* INSTRUCTIONS FOR THE TASK *
Output every entry exactly as written, but omit the pictures.

─── DATA UNDER STUDY

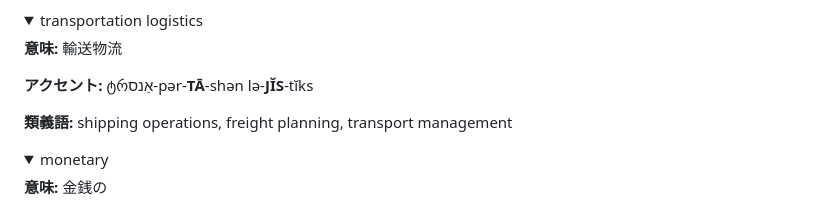
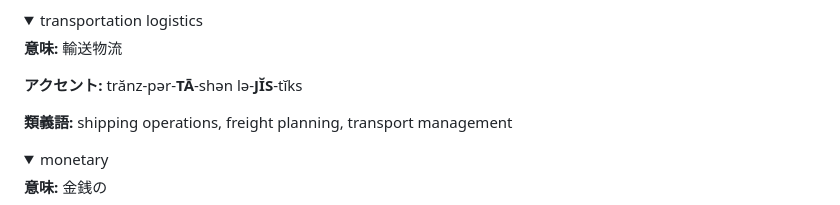
Before and after one commit to Toku2001/toefl, a Markdown page: SantaAI/知らない単語集0530.md, the part around the change. Rendered like a GitHub page; folded sections open.

Commit message:
修正　知らない単語集　5月30日分

```diff
--- a/SantaAI/知らない単語集0530.md
+++ b/SantaAI/知らない単語集0530.md
@@ -498,7 +498,7 @@
 
 **意味:** 輸送物流
 
-**アクセント:** ტრאַנס-pər-**TĀ**-shən lə-**JĬS**-tĭks
+**アクセント:** trănz-pər-**TĀ**-shən lə-**JĬS**-tĭks
 
 **類義語:** shipping operations, freight planning, transport management
 
```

──────

* SOLUTION FOR THIS TASK *
Before and after one commit to Toku2001/toefl, a Markdown page: SantaAI/知らない単語集0530.md, the part around the change. Rendered like a GitHub page; folded sections open.

Commit message:
修正　知らない単語集　5月30日分

```diff
--- a/SantaAI/知らない単語集0530.md
+++ b/SantaAI/知らない単語集0530.md
@@ -498,7 +498,7 @@
 
 **意味:** 輸送物流
 
-**アクセント:** ტრאַנס-pər-**TĀ**-shən lə-**JĬS**-tĭks
+**アクセント:** trănz-pər-**TĀ**-shən lə-**JĬS**-tĭks
 
 **類義語:** shipping operations, freight planning, transport management
 
```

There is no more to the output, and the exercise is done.